━━━ Data listing

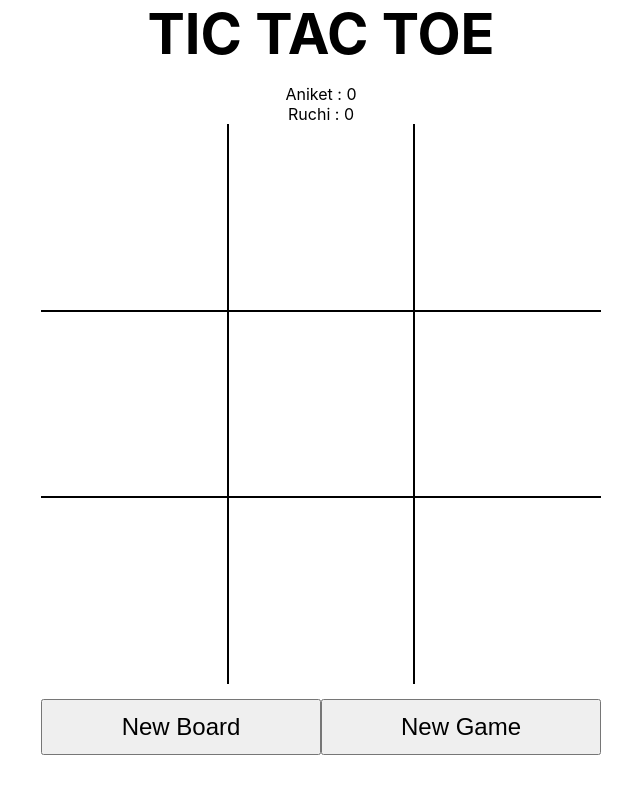
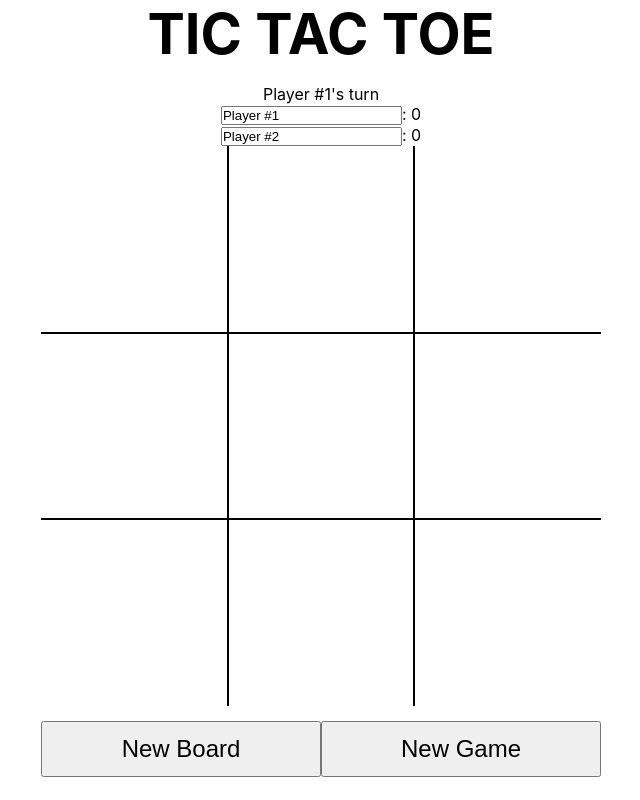
Before and after one commit to Ani4/TIC_TAC_TOE, a React (Create React App) app: page / in a window 1280 px wide. Shown: the whole page, without its empty margins (319-959 px from the left). Built offline with nearby package versions, Linux system fonts and the light colour scheme.

Commit message:
Implement this Status

```diff
--- a/package.json
+++ b/package.json
@@ -15,7 +15,8 @@
     "build": "react-scripts build",
     "test": "react-scripts test",
     "eject": "react-scripts eject",
-    "push": "git commit -a & git push -u origin master"
+    "push": "git commit -a & git push -u origin master",
+    "upload": "git push heroku master"
   },
   "eslintConfig": {
     "extends": "react-app"
--- a/src/App.js
+++ b/src/App.js
@@ -6,12 +6,16 @@ class App extends Component {
   constructor(props) {
     super();
     this.state = {
-      p1: "Aniket",
-      p2: "Ruchi"
+      p1: "Player #1",
+      p2: "Player #2"
     };
   }
   render() {
-    return <Board player1={this.state.p1} player2={this.state.p2} />;
+    return (
+      <>
+        <Board player1={this.state.p1} player2={this.state.p2} />
+      </>
+    );
   }
 }
 
--- a/src/components/Board.js
+++ b/src/components/Board.js
@@ -5,20 +5,25 @@ class Board extends Component {
     super();
     this.state = {
       boards: [" ", " ", " ", " ", " ", " ", " ", " ", " "],
-      player1: props.player1 || "player1",
-      player2: props.player2 || "player2",
+      player1: props.player1,
+      player2: props.player2,
       turn: "X",
       scoreBoard: [0, 0],
       gameFinish: 0,
       count: 9,
-      winsTiles: []
+      winsTiles: [],
+      whowin: 0
     };
     this.handleTurn = this.handleTurn.bind(this);
     this.isWins = this.isWins.bind(this);
     this.resetBoard = this.resetBoard.bind(this);
     this.resetGame = this.resetGame.bind(this);
   }
-  isWins(boards) {
+
+  isWins(boards, turn) {
+    let ip = 0;
+    if (turn === "X") ip = -1;
+    if (turn === "O") ip = 1;
     let winningCombo = [
       [0, 1, 2],
       [0, 3, 6],
@@ -48,25 +53,31 @@ class Board extends Component {
           this.setState({
             scoreBoard: [this.state.scoreBoard[0], this.state.scoreBoard[1] + 1]
           });
-        return this.setState({ winsTiles: [s1, s2, s3] });
+        return this.setState({ winsTiles: [s1, s2, s3], whowin: ip });
       }
     }
-    return false;
   }
+
+  handleChange(e) {
+    if (e.target.getAttribute("id") === "player1")
+      this.setState({ player1: e.target.value.toUpperCase() });
+    if (e.target.getAttribute("id") === "player2")
+      this.setState({ player2: e.target.value.toUpperCase() });
+  }
+
   handleTurn(i) {
     if (this.state.gameFinish === 1 || this.state.count === 0) return;
     let boards = this.state.boards;
 
     if (boards[i] === " ") boards[i] = this.state.turn;
-    else return alert("Select one of the blank titles");
+    else return alert("Select one of the blank tiles");
     if (this.state.turn === "X") {
       this.setState({ turn: "O", boards: boards, count: this.state.count - 1 });
     } else
       this.setState({ turn: "X", boards: boards, count: this.state.count - 1 });
-    if (this.isWins(boards)) {
-      return alert("wins" + this.state.winsTiles);
-    }
+    this.isWins(boards, this.state.turn);
   }
+
   resetBoard() {
     this.setState({
       boards: [" ", " ", " ", " ", " ", " ", " ", " ", " "],
@@ -75,6 +86,7 @@ class Board extends Component {
       winsTiles: []
     });
   }
+
   resetGame() {
     this.resetBoard();
     this.setState({
@@ -87,12 +99,36 @@ class Board extends Component {
     return (
       <>
         <h1>TIC TAC TOE</h1>
-
-        <div className="p1">
-          {this.state.player1} : {this.state.scoreBoard[0]}
+        <div className="what_happens">
+          {(() => {
+            if (this.state.count === 0) return "Oops! Play Smartly... DRAW";
+            if (this.state.whowin === -1) return this.state.player1 + " WINS";
+            if (this.state.whowin === 1) return this.state.player2 + " WINS";
+            if (this.state.turn === "X") return this.state.player1 + "'s turn";
+            if (this.state.turn === "O") return this.state.player2 + "'s turn";
+          })()}
         </div>
-        <div className="p1">
-          {this.state.player2} : {this.state.scoreBoard[1]}
+        <div className="score">
+          <div className="p1">
+            <input
+              type="text"
+              placeholder="player1"
+              id="player1"
+              onChange={e => this.handleChange(e)}
+              value={this.state.player1}
+            />
+            : {this.state.scoreBoard[0]}
+          </div>
+          <div className="p1">
+            <input
+              type="text"
+              placeholder="player2"
+              id="player2"
+              onChange={e => this.handleChange(e)}
+              value={this.state.player2}
+            />
+            : {this.state.scoreBoard[1]}
+          </div>
         </div>
         <div className="board">
           {this.state.boards.map((e, i) => (
```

━━━━━━

--- Task description ---
Please return all of the entries word for word, excluding the pictures.

--- Answer space ---
Before and after one commit to Ani4/TIC_TAC_TOE, a React (Create React App) app: page / in a window 1280 px wide. Shown: the whole page, without its empty margins (319-959 px from the left). Built offline with nearby package versions, Linux system fonts and the light colour scheme.

Commit message:
Implement this Status

```diff
--- a/package.json
+++ b/package.json
@@ -15,7 +15,8 @@
     "build": "react-scripts build",
     "test": "react-scripts test",
     "eject": "react-scripts eject",
-    "push": "git commit -a & git push -u origin master"
+    "push": "git commit -a & git push -u origin master",
+    "upload": "git push heroku master"
   },
   "eslintConfig": {
     "extends": "react-app"
--- a/src/App.js
+++ b/src/App.js
@@ -6,12 +6,16 @@ class App extends Component {
   constructor(props) {
     super();
     this.state = {
-      p1: "Aniket",
-      p2: "Ruchi"
+      p1: "Player #1",
+      p2: "Player #2"
     };
   }
   render() {
-    return <Board player1={this.state.p1} player2={this.state.p2} />;
+    return (
+      <>
+        <Board player1={this.state.p1} player2={this.state.p2} />
+      </>
+    );
   }
 }
 
--- a/src/components/Board.js
+++ b/src/components/Board.js
@@ -5,20 +5,25 @@ class Board extends Component {
     super();
     this.state = {
       boards: [" ", " ", " ", " ", " ", " ", " ", " ", " "],
-      player1: props.player1 || "player1",
-      player2: props.player2 || "player2",
+      player1: props.player1,
+      player2: props.player2,
       turn: "X",
       scoreBoard: [0, 0],
       gameFinish: 0,
       count: 9,
-      winsTiles: []
+      winsTiles: [],
+      whowin: 0
     };
     this.handleTurn = this.handleTurn.bind(this);
     this.isWins = this.isWins.bind(this);
     this.resetBoard = this.resetBoard.bind(this);
     this.resetGame = this.resetGame.bind(this);
   }
-  isWins(boards) {
+
+  isWins(boards, turn) {
+    let ip = 0;
+    if (turn === "X") ip = -1;
+    if (turn === "O") ip = 1;
     let winningCombo = [
       [0, 1, 2],
       [0, 3, 6],
@@ -48,25 +53,31 @@ class Board extends Component {
           this.setState({
             scoreBoard: [this.state.scoreBoard[0], this.state.scoreBoard[1] + 1]
           });
-        return this.setState({ winsTiles: [s1, s2, s3] });
+        return this.setState({ winsTiles: [s1, s2, s3], whowin: ip });
       }
     }
-    return false;
   }
+
+  handleChange(e) {
+    if (e.target.getAttribute("id") === "player1")
+      this.setState({ player1: e.target.value.toUpperCase() });
+    if (e.target.getAttribute("id") === "player2")
+      this.setState({ player2: e.target.value.toUpperCase() });
+  }
+
   handleTurn(i) {
     if (this.state.gameFinish === 1 || this.state.count === 0) return;
     let boards = this.state.boards;
 
     if (boards[i] === " ") boards[i] = this.state.turn;
-    else return alert("Select one of the blank titles");
+    else return alert("Select one of the blank tiles");
     if (this.state.turn === "X") {
       this.setState({ turn: "O", boards: boards, count: this.state.count - 1 });
     } else
       this.setState({ turn: "X", boards: boards, count: this.state.count - 1 });
-    if (this.isWins(boards)) {
-      return alert("wins" + this.state.winsTiles);
-    }
+    this.isWins(boards, this.state.turn);
   }
+
   resetBoard() {
     this.setState({
       boards: [" ", " ", " ", " ", " ", " ", " ", " ", " "],
@@ -75,6 +86,7 @@ class Board extends Component {
       winsTiles: []
     });
   }
+
   resetGame() {
     this.resetBoard();
     this.setState({
@@ -87,12 +99,36 @@ class Board extends Component {
     return (
       <>
         <h1>TIC TAC TOE</h1>
-
-        <div className="p1">
-          {this.state.player1} : {this.state.scoreBoard[0]}
+        <div className="what_happens">
+          {(() => {
+            if (this.state.count === 0) return "Oops! Play Smartly... DRAW";
+            if (this.state.whowin === -1) return this.state.player1 + " WINS";
+            if (this.state.whowin === 1) return this.state.player2 + " WINS";
+            if (this.state.turn === "X") return this.state.player1 + "'s turn";
+            if (this.state.turn === "O") return this.state.player2 + "'s turn";
+          })()}
         </div>
-        <div className="p1">
-          {this.state.player2} : {this.state.scoreBoard[1]}
+        <div className="score">
+          <div className="p1">
+            <input
+              type="text"
+              placeholder="player1"
+              id="player1"
+              onChange={e => this.handleChange(e)}
+              value={this.state.player1}
+            />
+            : {this.state.scoreBoard[0]}
+          </div>
+          <div className="p1">
+            <input
+              type="text"
+              placeholder="player2"
+              id="player2"
+              onChange={e => this.handleChange(e)}
+              value={this.state.player2}
+            />
+            : {this.state.scoreBoard[1]}
+          </div>
         </div>
         <div className="board">
           {this.state.boards.map((e, i) => (
```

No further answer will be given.